Code change snippets
○ ○ ○

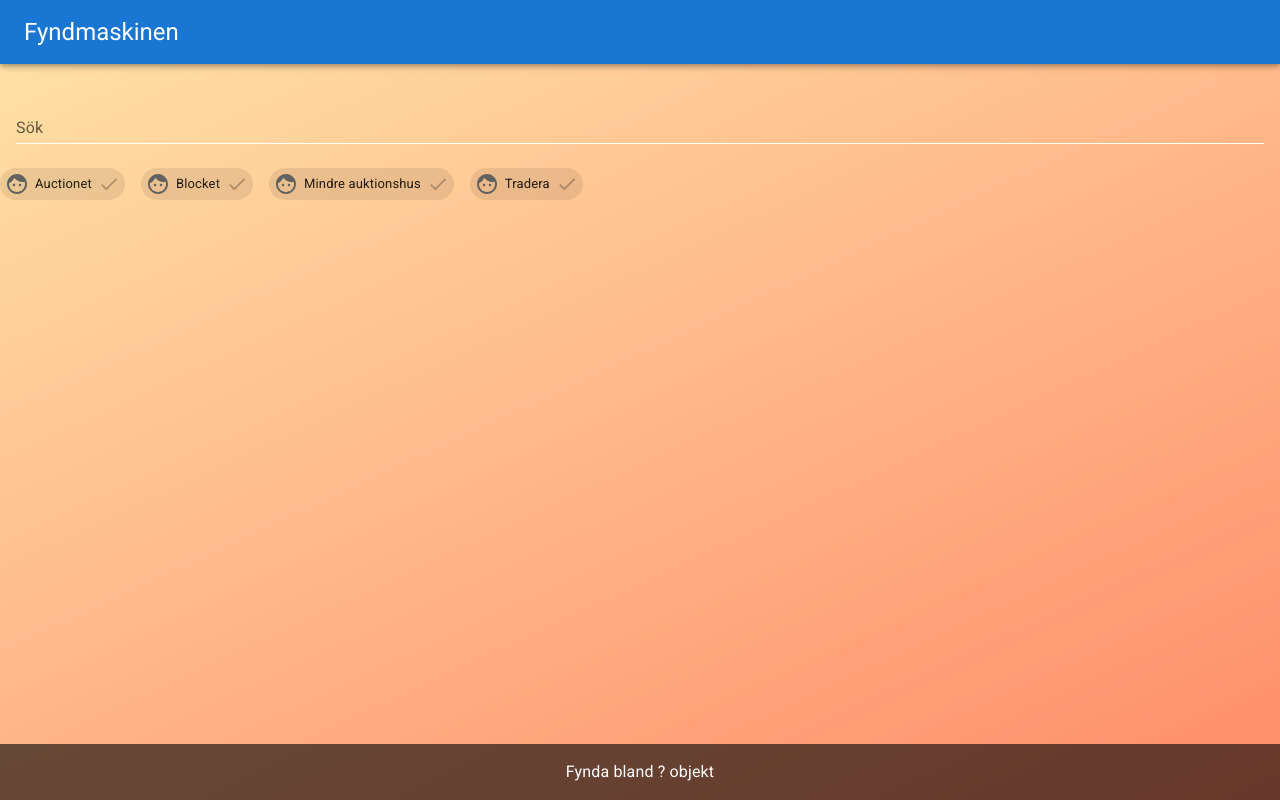
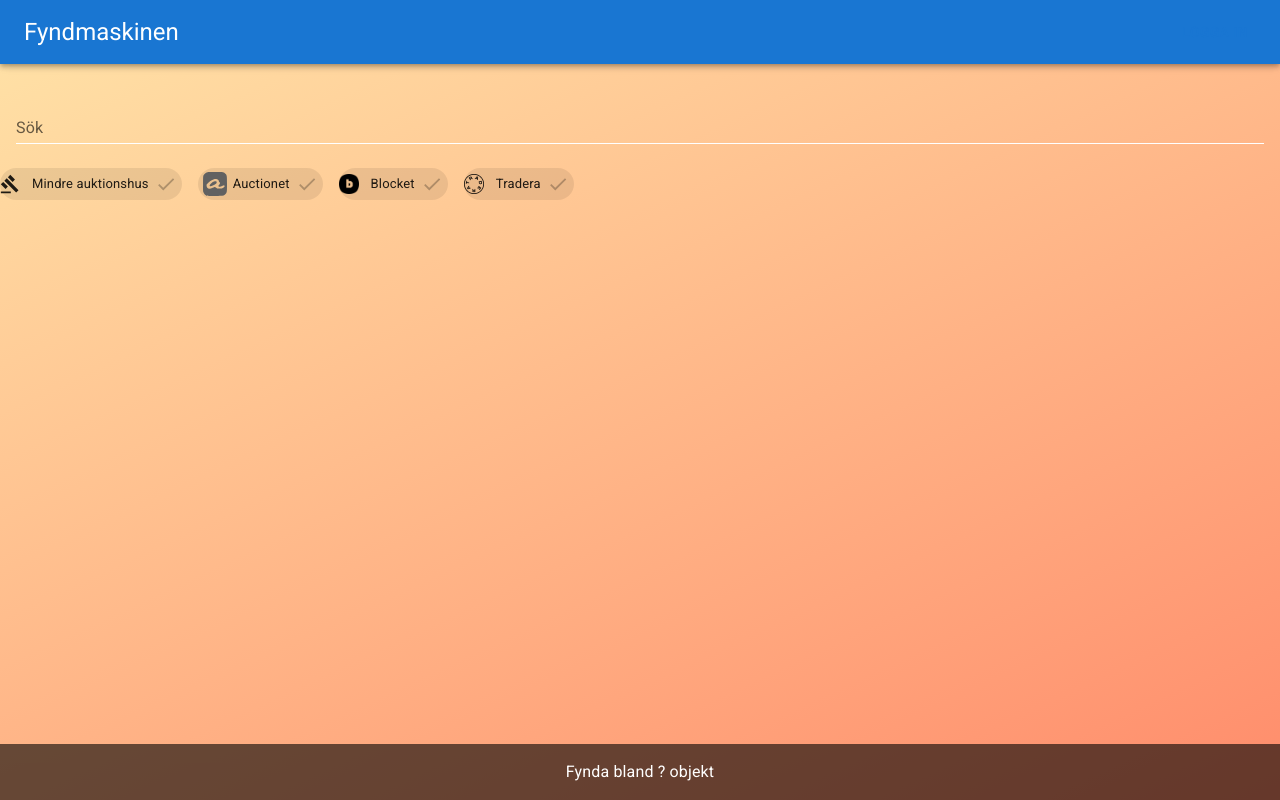
Before and after one commit to kokarn/fyndmaskinen-site, a React (Create React App) app: page /search in a window 1280 px wide. Built offline with nearby package versions, Linux system fonts and the light colour scheme; no server answers.

Commit message:
Align icon usage

```diff
--- /dev/null
+++ b/src/components/auction2000-icon/index.js
@@ -0,0 +1,11 @@
+import GavelIcon from '@mui/icons-material/Gavel';
+
+const Auction2000Icon = () => {
+    return (
+        <GavelIcon
+            fontSize = 'small'
+        />
+    );
+};
+
+export default Auction2000Icon;
--- /dev/null
+++ b/src/components/blocket-icon/index.js
@@ -0,0 +1,18 @@
+const BlocketIcon = () => {
+    return (
+        <div
+            alt = 'Blocket'
+            style = {{
+                backgroundImage: `url(${process.env.PUBLIC_URL}/images/icons/blocket.png)`,
+                backgroundPosition: 'center',
+                backgroundSize: 'contain',
+                height: '20px',
+                // maxWidth: '7px',
+                // transform: 'scale(4)',
+                width: '20px',
+            }}
+        />
+    );
+};
+
+export default BlocketIcon;
--- a/src/components/search-table/index.js
+++ b/src/components/search-table/index.js
@@ -11,13 +11,17 @@ import {
     CardActionArea,
     Grow,
 } from '@mui/material';
-import GavelIcon from '@mui/icons-material/Gavel';
+
 import {
     useInView,
 } from 'react-intersection-observer';
 import useMediaQuery from '@mui/material/useMediaQuery';
 import Grid from '@mui/material/Unstable_Grid2';
+
+import Auction2000Icon from '../auction2000-icon';
 import AuctionetIcon from '../auctionet-icon';
+import BlocketIcon from '../blocket-icon';
+import TraderIcon from '../tradera-icon';
 
 const ITEM_TRANSITION_STAGGER = 25;
 const MAX_ITEM_LIST = 42;
@@ -60,48 +64,14 @@ const SearchTable = ({
             return false;
         }
 
-        let tileIcon = (
-            <GavelIcon
-            // prefersDarkMode ?
-                fontSize = 'small'
-            />
-        );
+        let tileIcon = <Auction2000Icon />;
 
         if (tile.type === 'tradera') {
-            tileIcon = (
-                <div
-                    alt = 'Tradera'
-                    // src = {`${process.env.PUBLIC_URL}/images/icons/tradera-100x100.png`}
-                    style = {{
-                        backgroundImage: `url(${process.env.PUBLIC_URL}/images/icons/tradera-40x40${prefersDarkMode ?
-                            '-white' :
-                            ''}.png)`,
-                        backgroundPosition: 'center',
-                        backgroundSize: 'contain',
-                        height: '20px',
-                        // maxWidth: '7px',
-                        // transform: 'scale(4)',
-                        width: '20px',
-                    }}
-                />
-            );
+            tileIcon = <TraderIcon />;
         } else if (tile.type === 'auctionet') {
             tileIcon = <AuctionetIcon />;
         } else if (tile.type === 'blocket') {
-            tileIcon = (
-                <div
-                    alt = 'Blocket'
-                    style = {{
-                        backgroundImage: `url(${process.env.PUBLIC_URL}/images/icons/blocket.png)`,
-                        backgroundPosition: 'center',
-                        backgroundSize: 'contain',
-                        height: '20px',
-                        // maxWidth: '7px',
-                        // transform: 'scale(4)',
-                        width: '20px',
-                    }}
-                />
-            );
+            tileIcon = <BlocketIcon />;
         }
 
         return (
--- a/src/components/sources-group/index.js
+++ b/src/components/sources-group/index.js
@@ -5,7 +5,11 @@ import Grid from '@mui/material/Unstable_Grid2';
 import PropTypes from 'prop-types';
 import DoneIcon from '@mui/icons-material/Done';
 import ClearIcon from '@mui/icons-material/Clear';
-import FaceIcon from '@mui/icons-material/Face';
+
+import Auction2000Icon from '../auction2000-icon';
+import AuctionetIcon from '../auctionet-icon';
+import BlocketIcon from '../blocket-icon';
+import TraderIcon from '../tradera-icon';
 
 import useStateWithLocalStorage from '../../hooks/useStateWithLocalStorage';
 
@@ -24,11 +28,18 @@ const defaultSources = {
 };
 
 const sourceOrder = [
+    'auction2000',
     'auctionet',
     'blocket',
-    'auction2000',
     'tradera',
 ];
+
+const iconMap = {
+    auction2000: <Auction2000Icon />,
+    auctionet: <AuctionetIcon />,
+    blocket: <BlocketIcon />,
+    tradera: <TraderIcon />,
+};
 
 const SourcesGroup = (props) => {
     const [
@@ -89,7 +100,7 @@ const SourcesGroup = (props) => {
                                 <DoneIcon /> :
                                 <ClearIcon />
                             }
-                            icon = {<FaceIcon />}
+                            icon = {iconMap[ sourceKey ]}
                             label = {sourceLabels[ sourceKey ]}
                             onClick = {() => {
                                 handleChipClick(sourceKey);
--- /dev/null
+++ b/src/components/tradera-icon/index.js
@@ -0,0 +1,17 @@
+const TraderIcon = () => {
+    return (<div
+        alt = 'Tradera'
+        // src = {`${process.env.PUBLIC_URL}/images/icons/tradera-100x100.png`}
+        style = {{
+            backgroundImage: `url(${process.env.PUBLIC_URL}/images/icons/tradera-40x40.png)`,
+            backgroundPosition: 'center',
+            backgroundSize: 'contain',
+            height: '20px',
+            // maxWidth: '7px',
+            // transform: 'scale(4)',
+            width: '20px',
+        }}
+    />);
+};
+
+export default TraderIcon;
```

○ ○ ○

» **AIM OF THE EXERCISE**: Lines, not occurrences, are what count: report how many lines of the records above include the word "scale", and nothing else.

» **RESPONSE**: 4